■ What is expected:
Should a line below contain the word "template", report it.

■ Records provided:

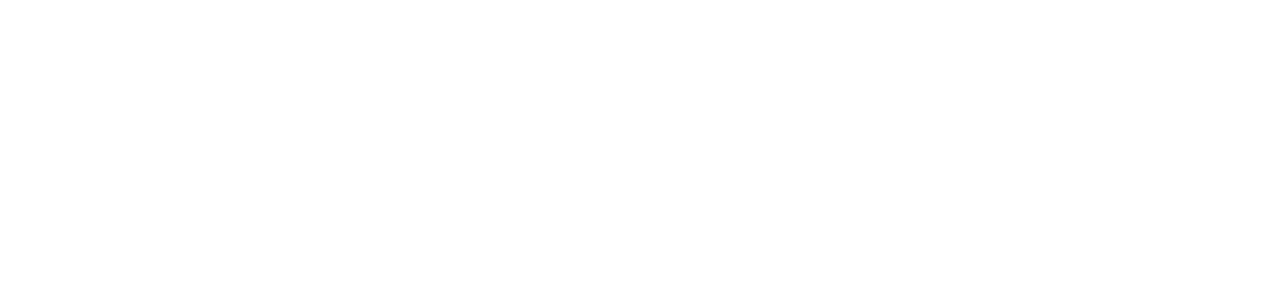
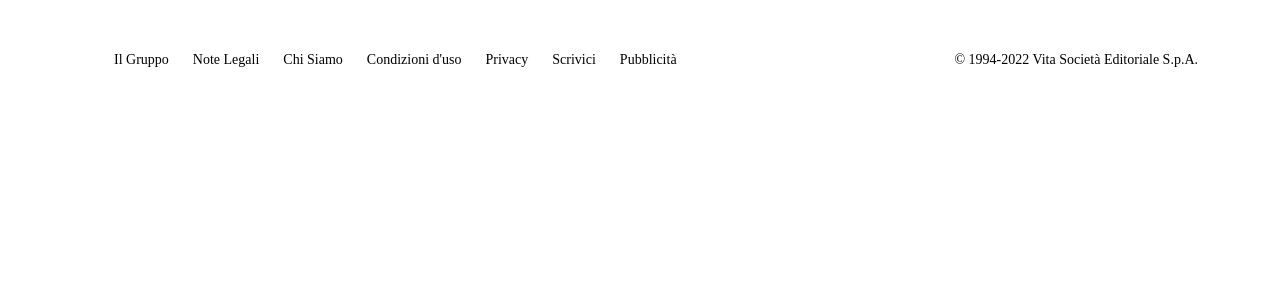
Before and after one commit to diego-cavenati/vita, a Vue app: page / in a window 1280 px wide. Shown: the top 300 px of the page. Built offline with nearby package versions, Linux system fonts and the light colour scheme; the HTML template or start-up script is replaced by a standard one; a web font is replaced by a local one.

Commit message:
add footer desktop style

```diff
--- a/src/components/FooterComponent.vue
+++ b/src/components/FooterComponent.vue
@@ -4,8 +4,44 @@
 }
 </script>
 
-<template></template>
+<template>
+    <footer>
+        <div class="container d-flex">
+            <div class="links">
+                <ul>
+                    <li><a href="#">Il Gruppo</a></li>
+                    <li><a href="#">Note Legali</a></li>
+                    <li><a href="#">Chi Siamo</a></li>
+                    <li><a href="#">Condizioni d'uso</a></li>
+                    <li><a href="#">Privacy</a></li>
+                    <li><a href="#">Scrivici</a></li>
+                    <li><a href="#">Pubblicità</a></li>
+                </ul>
+            </div>
+            <div class="copyright">
+                &copy; 1994-2022 Vita Società Editoriale S.p.A.
+            </div>
+        </div>
+    </footer>
+</template>
 
 <style lang="scss">
 @use '../styles/general.scss';
+
+footer {
+    padding: 3rem 0;
+
+    ul {
+        display: flex;
+
+        li {
+            padding-right: 1.5rem;
+        }
+    }
+
+    .copyright {
+        margin-left: auto;
+    }
+
+}
 </style>
--- a/src/styles/general.scss
+++ b/src/styles/general.scss
@@ -2,6 +2,31 @@
 @use './partials/variables.scss' as *;
 // Import all of Bootstrap's CSS
 @import "/node_modules/bootstrap/scss/bootstrap";
+
+
+/**********************
+  Reset default value
+***********************/
+* {
+    margin: 0;
+    padding: 0;
+}
+
+ul,
+ol {
+    list-style: none;
+}
+
+a {
+    color: inherit;
+    text-decoration: none;
+
+    &:hover {
+        color: inherit;
+        text-decoration: none;
+    }
+}
+
 
 
 /************
```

■ Task response:
Before and after one commit to diego-cavenati/vita, a Vue app: page / in a window 1280 px wide. Shown: the top 300 px of the page. Built offline with nearby package versions, Linux system fonts and the light colour scheme; the HTML template or start-up script is replaced by a standard one; a web font is replaced by a local one.
-<template></template>
+<template>
+</template>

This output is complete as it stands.